▸ Provided data

* * * * *

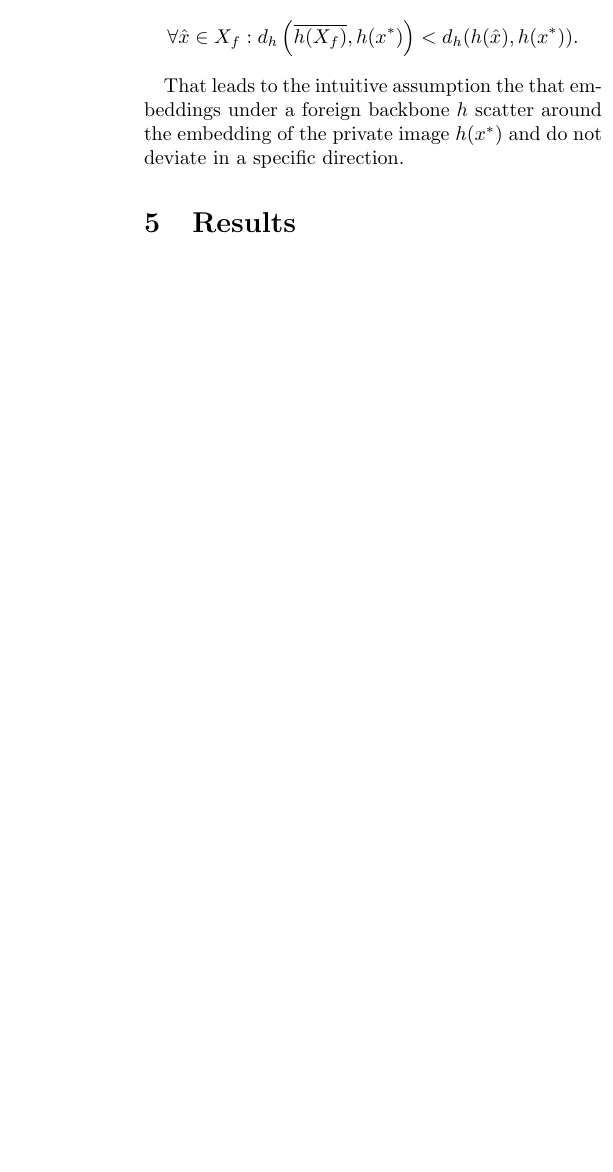
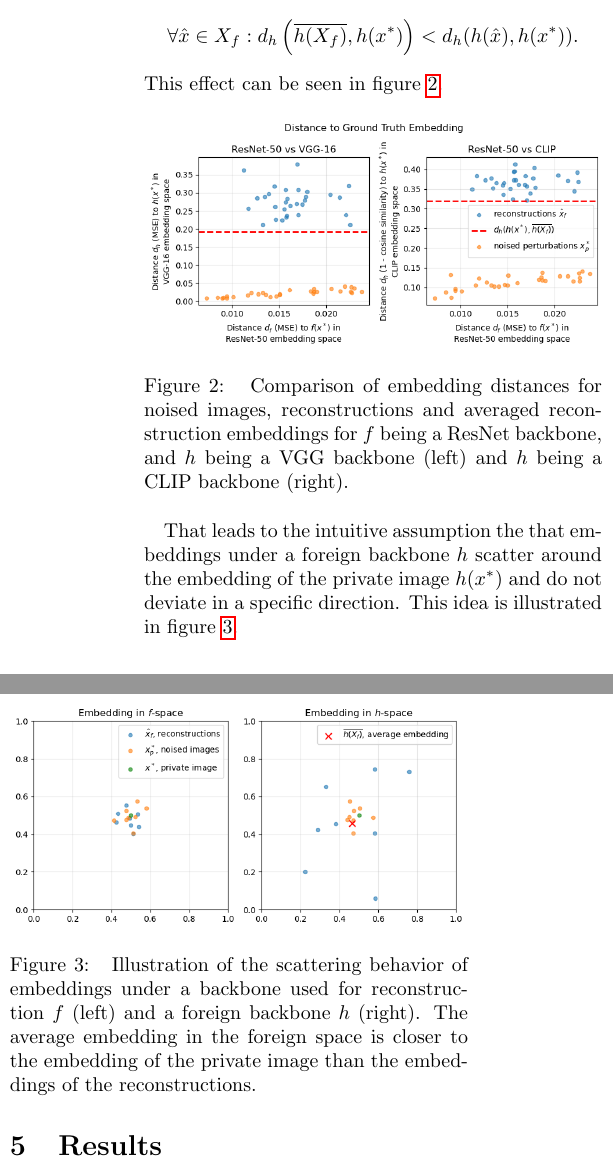
Before and after one commit to duncanturk/resnet-inversion-project, a LaTeX paper (report/main.tex): part of one column of page 3 of 3 before the commit and two parts of the columns of page 3 of 3 after it, the two joined at a grey line, cut so that both start at the same text, the shorter picture padded with empty space. Compiled offline with pdfLaTeX.

Commit message:
graphics for averageing motivation

```diff
--- a/report/main.tex
+++ b/report/main.tex
@@ -111,13 +111,33 @@ From this observation we conclude, that a improvement in reconstruction quality
 \subsection{Average of Foreign Embeddings}
 Another important observation is that if we have two different backbones $f$ and $h$, a private image $x^*$ and a slightly modified version $x^*_p$ of the private image for which $f(x^*)\approx f(x^*_p)$ then we also observe $h(x^*)\approx h(x^*_p)$.
 That is, if we modify the private image only slightly, the embeddings produced by different backbones remain consistent.
-However, this behaviour does not apply to reconstructions: for a reconstruction $\hat x_f$ obtained by procedure described in~\ref{base_method} with respect to the backbone $f$ that suffices $f(\hat x_f)\approx f(x^*)$ we observe strong differences in the embedding under $h$, $h(\hat x_f)\not\approx h(x^*)$.
+However, this behaviour does not apply to reconstructions: for a reconstruction $\hat x_f$ obtained by procedure described in~\ref{base_method} with respect to the backbone $f$ that suffices $f(\hat x_f)\approx f(x^*)$ we observe strong differences in the embedding under $h$, $d_h(h(\hat x_f),h(x^*)) \gg d_f(f(\hat x_f),f(x^*))\approx 0$.
 The same is true for two different reconstructions $\hat x_{f,0}$ and $\hat x_{f,1}$: while $f(\hat x_{f,0})\approx f(\hat x_{f,1})$ we observe $h(\hat x_{f,0})\not\approx h(\hat x_{f,1})$.
 
 Furthermore, if we have a set of reconstruction $X_f = \{\hat x_{f,0}, \hat x_{f,1}, \dots\}$ we observe that that the average embedding under $h$ of the reconstructions $X_f$ is closer to the embedding und $h$ of the private image then the average distance of the reconstructions: $$d_h\left(\overline{h(X_f)}, h(x^*)\right) < \overline{d_h(h(X_f), h(x^*))}.$$
 We often observe the even stronger statement, that the averaged embedding is closer to the embedding of the private image then every single reconstruction: $$\forall\hat x \in X_f: d_h\left(\overline{h(X_f)}, h(x^*)\right) < d_h(h(\hat x), h(x^*)).$$
+This effect can be seen in figure~\ref{fig:avg_distance_scatter}.
+\begin{figure}[ht]
+    \centering
+    \includegraphics[width=\linewidth]{figures/avg-distance-scatter.png}
+    \caption{
+       Comparison of embedding distances for noised images, reconstructions and averaged reconstruction embeddings for $f$ being a ResNet backbone, and $h$ being a VGG backbone (left) and $h$ being a CLIP backbone (right).
+    }
+    \label{fig:avg_distance_scatter}
+\end{figure}
 
 That leads to the intuitive assumption the that embeddings under a foreign backbone $h$ scatter around the embedding of the private image $h(x^*)$ and do not deviate in a specific direction.
+This idea is illustrated in figure~\ref{fig:avg_embedding_sketch}.
+\begin{figure}[ht]
+    \centering
+    \includegraphics[width=\linewidth]{figures/avg-embedding-sketch.png}
+    \caption{
+       Illustration of the scattering behavior of embeddings under a backbone used for reconstruction $f$ (left) and a foreign backbone $h$ (right).
+       The average embedding in the foreign space is closer to the embedding of the private image than the embeddings of the reconstructions.
+    }
+    \label{fig:avg_embedding_sketch}
+\end{figure}
+
 \section{Results}
 Presentation and analysis of experimental results. Include tables and figures as needed.
 
```
Also changed, not shown: report/figures/avg-distance-scatter.png (added), report/figures/avg-embedding-sketch.png (added).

* * * * *

▸ Activity
The result should be every line that contains "reconstructions", copied from the entries.

▸ Response to this task
-However, this behaviour does not apply to reconstructions: for a reconstruction $\hat x_f$ obtained by procedure described in~\ref{base_method} with respect to the backbone $f$ that suffices $f(\hat x_f)\approx f(x^*)$ we observe strong differences in the embedding under $h$, $h(\hat x_f)\not\approx h(x^*)$.
+However, this behaviour does not apply to reconstructions: for a reconstruction $\hat x_f$ obtained by procedure described in~\ref{base_method} with respect to the backbone $f$ that suffices $f(\hat x_f)\approx f(x^*)$ we observe strong differences in the embedding under $h$, $d_h(h(\hat x_f),h(x^*)) \gg d_f(f(\hat x_f),f(x^*))\approx 0$.
 The same is true for two different reconstructions $\hat x_{f,0}$ and $\hat x_{f,1}$: while $f(\hat x_{f,0})\approx f(\hat x_{f,1})$ we observe $h(\hat x_{f,0})\not\approx h(\hat x_{f,1})$.
 Furthermore, if we have a set of reconstruction $X_f = \{\hat x_{f,0}, \hat x_{f,1}, \dots\}$ we observe that that the average embedding under $h$ of the reconstructions $X_f$ is closer to the embedding und $h$ of the private image then the average distance of the reconstructions: $$d_h\left(\overline{h(X_f)}, h(x^*)\right) < \overline{d_h(h(X_f), h(x^*))}.$$
+       Comparison of embedding distances for noised images, reconstructions and averaged reconstruction embeddings for $f$ being a ResNet backbone, and $h$ being a VGG backbone (left) and $h$ being a CLIP backbone (right).
+       The average embedding in the foreign space is closer to the embedding of the private image than the embeddings of the reconstructions.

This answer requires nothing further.